In the years after the World War I, Hermann and Margrit Rupf were able to resume the expansion of their collection. In the early 1920s, they purchased the latest works by Georges Braque, André Derain, Juan Gris, Henri Laurens, Fernand Léger, Paul Klee, and Louis Moillet, and just like prior to the war, during this period hardly any time elapsed between the creation of the works and their acquisition by the Rupfs.
Kahnweiler did not manage to keep all the artists with which he worked before the war at his gallery. However, he soon landed new artists such as Paul Klee, whom he represented abroad in 1933 thanks to Rupf’s mediation.

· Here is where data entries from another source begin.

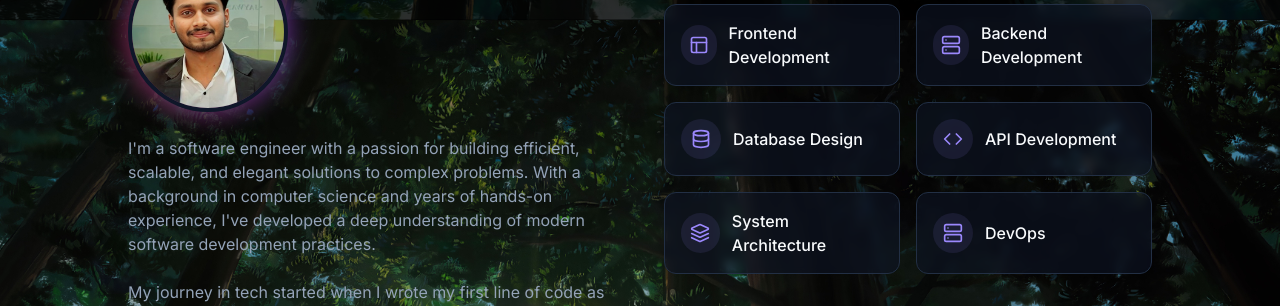
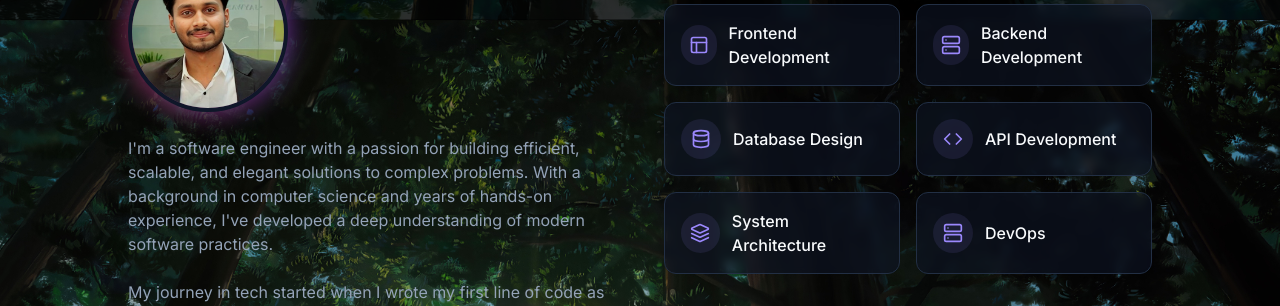
Before and after one commit to rajkumarpawar07/rajkumarpawar07.github.io, a React (Vite) app: page / in a window 1280 px wide. Shown: the part 780-1086 px from the top of the page. Built offline with nearby package versions, Linux system fonts and the light colour scheme.

Commit message:
change made in profile.tsx

```diff
--- a/src/components/About.tsx
+++ b/src/components/About.tsx
@@ -100,7 +100,7 @@ export function About() {
                 I'm a software engineer with a passion for building efficient, scalable, and
                 elegant solutions to complex problems. With a background in computer science
                 and years of hands-on experience, I've developed a deep understanding of
-                modern software development practices.
+                modern software practices.
               </p>
 
               <p className="text-muted-foreground mb-6 text-center md:text-left font-body">
```
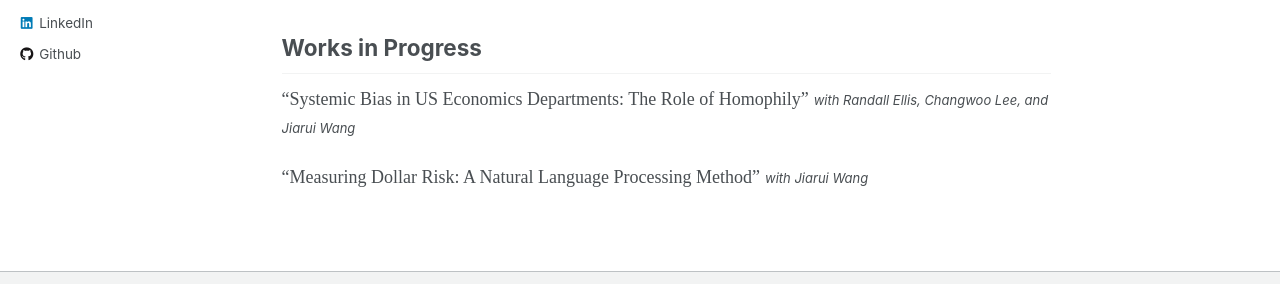
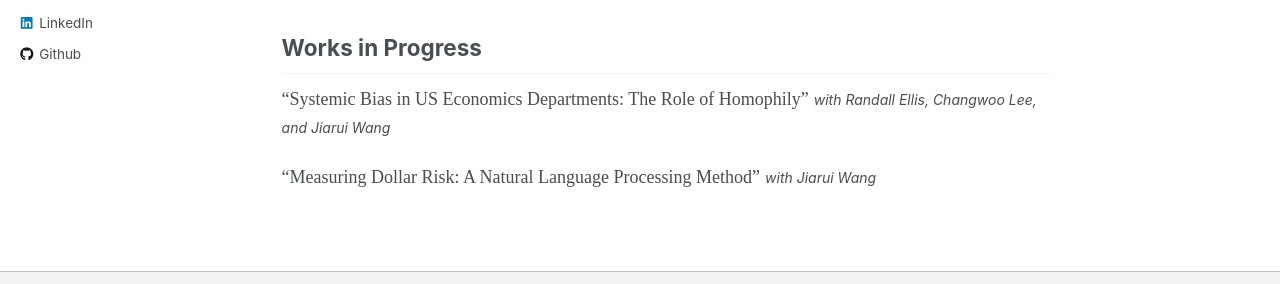
Before and after one commit to Liqiang-Liu/Liqiang-Liu.github.io, a Jekyll site: the page built from _pages/research.md, in a window 1280 px wide. Shown: the part 473-757 px from the top of the page. Built offline with Jekyll 4.4.1, drawn with Linux system fonts in a browser that asks for light colours.

Commit message:
Update research.md

```diff
--- a/_pages/research.md
+++ b/_pages/research.md
@@ -24,6 +24,6 @@ redirect_from:
 
 ## Works in Progress
 
-<span style="font-family: pxfonts;">"Systemic Bias in US Economics Departments: The Role of Homophily"</span> <span style="font-size:13px;"> *with Randall Ellis, Changwoo Lee, and Jiarui Wang* </span>
+<span style="font-family: pxfonts;">"Systemic Bias in US Economics Departments: The Role of Homophily"</span> <span style="font-size:14px;"> *with Randall Ellis, Changwoo Lee, and Jiarui Wang* </span>
 
-<span style="font-family: pxfonts;">"Measuring Dollar Risk: A Natural Language Processing Method"</span> <span style="font-size:13px;"> *with Jiarui Wang* </span>
+<span style="font-family: pxfonts;">"Measuring Dollar Risk: A Natural Language Processing Method"</span> <span style="font-size:14px;"> *with Jiarui Wang* </span>
```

In this gallery, you can see the artistic evolution of Juan Gris from 1913 until 1925, and confront his production to Picasso’s 1913 Violin Hanging on the Wall (Violin). The installation of the works in this space allows to establish connections with other artists, such as Fernand Léger, whose painting Contrasts of Forms also dates from 1913, and Henri Laurens, whose works in this exhibition illustrate part of the evolution of his sculptural oeuvre, which after his early days as a Cubist, shifted to voluminous forms and the female figure.
Likewise, in this journey across the art of the 20th century, the abstract sculpture made of aluminum, Untitled, No. 85–065 (1985) mounted on the wall, is part of a series of modular works in bright colors created by Donald Judd between 1983 and 1990. All the modules are the same height, depth, and width, and in them the artist deliberately tried to avoid combinations of colors perceived as “harmonious” or “inharmonious.”